WHAT THE TASK REQUIRES:
Please give the listing again in full, leaving out its images.

SUPPLIED RECORDS:
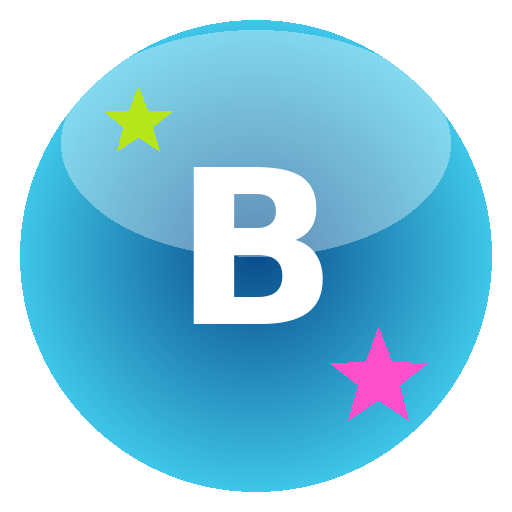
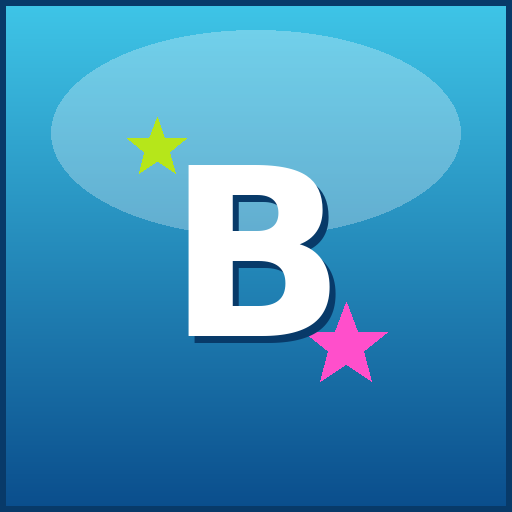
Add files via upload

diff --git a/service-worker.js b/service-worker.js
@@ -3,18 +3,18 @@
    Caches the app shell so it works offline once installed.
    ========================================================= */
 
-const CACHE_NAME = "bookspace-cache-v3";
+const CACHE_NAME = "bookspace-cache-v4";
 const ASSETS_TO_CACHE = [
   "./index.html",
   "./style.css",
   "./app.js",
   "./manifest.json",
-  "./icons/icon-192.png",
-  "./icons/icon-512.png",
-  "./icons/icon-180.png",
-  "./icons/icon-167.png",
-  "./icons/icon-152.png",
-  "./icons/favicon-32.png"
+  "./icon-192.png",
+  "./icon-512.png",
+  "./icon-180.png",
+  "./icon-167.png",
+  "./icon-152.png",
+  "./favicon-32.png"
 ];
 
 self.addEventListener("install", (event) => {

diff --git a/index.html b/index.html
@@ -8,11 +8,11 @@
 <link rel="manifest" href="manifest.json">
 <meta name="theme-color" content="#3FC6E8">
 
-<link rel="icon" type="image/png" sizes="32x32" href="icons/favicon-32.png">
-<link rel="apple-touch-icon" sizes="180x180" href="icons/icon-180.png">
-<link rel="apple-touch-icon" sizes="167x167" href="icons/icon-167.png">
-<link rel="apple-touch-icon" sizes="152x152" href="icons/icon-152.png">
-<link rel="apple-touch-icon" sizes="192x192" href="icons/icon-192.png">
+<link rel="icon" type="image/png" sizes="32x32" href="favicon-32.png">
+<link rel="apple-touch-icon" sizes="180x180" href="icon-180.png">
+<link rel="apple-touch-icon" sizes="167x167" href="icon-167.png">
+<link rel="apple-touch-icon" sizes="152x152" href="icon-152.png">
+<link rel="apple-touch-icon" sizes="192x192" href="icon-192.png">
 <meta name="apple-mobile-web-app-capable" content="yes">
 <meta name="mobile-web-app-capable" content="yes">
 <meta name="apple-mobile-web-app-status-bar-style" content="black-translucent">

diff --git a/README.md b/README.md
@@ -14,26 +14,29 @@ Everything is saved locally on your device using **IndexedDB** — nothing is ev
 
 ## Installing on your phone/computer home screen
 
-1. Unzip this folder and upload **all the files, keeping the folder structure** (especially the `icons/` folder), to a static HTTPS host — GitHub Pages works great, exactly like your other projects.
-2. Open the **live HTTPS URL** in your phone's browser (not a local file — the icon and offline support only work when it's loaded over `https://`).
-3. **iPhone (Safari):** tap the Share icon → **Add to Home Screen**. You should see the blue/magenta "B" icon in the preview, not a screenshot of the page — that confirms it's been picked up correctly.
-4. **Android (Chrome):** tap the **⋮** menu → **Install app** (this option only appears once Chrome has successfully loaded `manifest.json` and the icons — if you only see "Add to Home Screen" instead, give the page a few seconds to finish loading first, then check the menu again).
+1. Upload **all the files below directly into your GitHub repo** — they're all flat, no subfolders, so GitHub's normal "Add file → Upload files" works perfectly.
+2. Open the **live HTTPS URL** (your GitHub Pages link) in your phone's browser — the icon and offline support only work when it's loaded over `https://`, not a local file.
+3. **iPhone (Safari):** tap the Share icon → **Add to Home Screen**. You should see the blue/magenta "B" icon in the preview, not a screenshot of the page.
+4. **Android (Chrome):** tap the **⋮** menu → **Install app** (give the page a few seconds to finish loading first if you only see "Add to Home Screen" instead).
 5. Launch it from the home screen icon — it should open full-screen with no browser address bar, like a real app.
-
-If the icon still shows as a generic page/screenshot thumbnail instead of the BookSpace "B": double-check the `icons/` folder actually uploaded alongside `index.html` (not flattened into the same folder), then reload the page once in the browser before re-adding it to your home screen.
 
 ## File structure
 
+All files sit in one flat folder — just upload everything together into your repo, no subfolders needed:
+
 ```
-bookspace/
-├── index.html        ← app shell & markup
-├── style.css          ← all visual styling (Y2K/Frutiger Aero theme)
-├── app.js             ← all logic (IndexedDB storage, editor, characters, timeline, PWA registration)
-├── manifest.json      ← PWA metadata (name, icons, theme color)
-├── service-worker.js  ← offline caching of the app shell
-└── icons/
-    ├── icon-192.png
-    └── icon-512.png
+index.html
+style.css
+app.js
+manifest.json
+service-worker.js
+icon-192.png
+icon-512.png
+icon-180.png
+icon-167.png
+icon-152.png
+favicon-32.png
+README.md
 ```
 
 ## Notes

RESPONSE:
Add files via upload

diff --git a/service-worker.js b/service-worker.js
@@ -3,18 +3,18 @@
    Caches the app shell so it works offline once installed.
    ========================================================= */
 
-const CACHE_NAME = "bookspace-cache-v3";
+const CACHE_NAME = "bookspace-cache-v4";
 const ASSETS_TO_CACHE = [
   "./index.html",
   "./style.css",
   "./app.js",
   "./manifest.json",
-  "./icons/icon-192.png",
-  "./icons/icon-512.png",
-  "./icons/icon-180.png",
-  "./icons/icon-167.png",
-  "./icons/icon-152.png",
-  "./icons/favicon-32.png"
+  "./icon-192.png",
+  "./icon-512.png",
+  "./icon-180.png",
+  "./icon-167.png",
+  "./icon-152.png",
+  "./favicon-32.png"
 ];
 
 self.addEventListener("install", (event) => {

diff --git a/index.html b/index.html
@@ -8,11 +8,11 @@
 <link rel="manifest" href="manifest.json">
 <meta name="theme-color" content="#3FC6E8">
 
-<link rel="icon" type="image/png" sizes="32x32" href="icons/favicon-32.png">
-<link rel="apple-touch-icon" sizes="180x180" href="icons/icon-180.png">
-<link rel="apple-touch-icon" sizes="167x167" href="icons/icon-167.png">
-<link rel="apple-touch-icon" sizes="152x152" href="icons/icon-152.png">
-<link rel="apple-touch-icon" sizes="192x192" href="icons/icon-192.png">
+<link rel="icon" type="image/png" sizes="32x32" href="favicon-32.png">
+<link rel="apple-touch-icon" sizes="180x180" href="icon-180.png">
+<link rel="apple-touch-icon" sizes="167x167" href="icon-167.png">
+<link rel="apple-touch-icon" sizes="152x152" href="icon-152.png">
+<link rel="apple-touch-icon" sizes="192x192" href="icon-192.png">
 <meta name="apple-mobile-web-app-capable" content="yes">
 <meta name="mobile-web-app-capable" content="yes">
 <meta name="apple-mobile-web-app-status-bar-style" content="black-translucent">

diff --git a/README.md b/README.md
@@ -14,26 +14,29 @@ Everything is saved locally on your device using **IndexedDB** — nothing is ev
 
 ## Installing on your phone/computer home screen
 
-1. Unzip this folder and upload **all the files, keeping the folder structure** (especially the `icons/` folder), to a static HTTPS host — GitHub Pages works great, exactly like your other projects.
-2. Open the **live HTTPS URL** in your phone's browser (not a local file — the icon and offline support only work when it's loaded over `https://`).
-3. **iPhone (Safari):** tap the Share icon → **Add to Home Screen**. You should see the blue/magenta "B" icon in the preview, not a screenshot of the page — that confirms it's been picked up correctly.
-4. **Android (Chrome):** tap the **⋮** menu → **Install app** (this option only appears once Chrome has successfully loaded `manifest.json` and the icons — if you only see "Add to Home Screen" instead, give the page a few seconds to finish loading first, then check the menu again).
+1. Upload **all the files below directly into your GitHub repo** — they're all flat, no subfolders, so GitHub's normal "Add file → Upload files" works perfectly.
+2. Open the **live HTTPS URL** (your GitHub Pages link) in your phone's browser — the icon and offline support only work when it's loaded over `https://`, not a local file.
+3. **iPhone (Safari):** tap the Share icon → **Add to Home Screen**. You should see the blue/magenta "B" icon in the preview, not a screenshot of the page.
+4. **Android (Chrome):** tap the **⋮** menu → **Install app** (give the page a few seconds to finish loading first if you only see "Add to Home Screen" instead).
 5. Launch it from the home screen icon — it should open full-screen with no browser address bar, like a real app.
-
-If the icon still shows as a generic page/screenshot thumbnail instead of the BookSpace "B": double-check the `icons/` folder actually uploaded alongside `index.html` (not flattened into the same folder), then reload the page once in the browser before re-adding it to your home screen.
 
 ## File structure
 
+All files sit in one flat folder — just upload everything together into your repo, no subfolders needed:
+
 ```
-bookspace/
-├── index.html        ← app shell & markup
-├── style.css          ← all visual styling (Y2K/Frutiger Aero theme)
-├── app.js             ← all logic (IndexedDB storage, editor, characters, timeline, PWA registration)
-├── manifest.json      ← PWA metadata (name, icons, theme color)
-├── service-worker.js  ← offline caching of the app shell
-└── icons/
-    ├── icon-192.png
-    └── icon-512.png
+index.html
+style.css
+app.js
+manifest.json
+service-worker.js
+icon-192.png
+icon-512.png
+icon-180.png
+icon-167.png
+icon-152.png
+favicon-32.png
+README.md
 ```
 
 ## Notes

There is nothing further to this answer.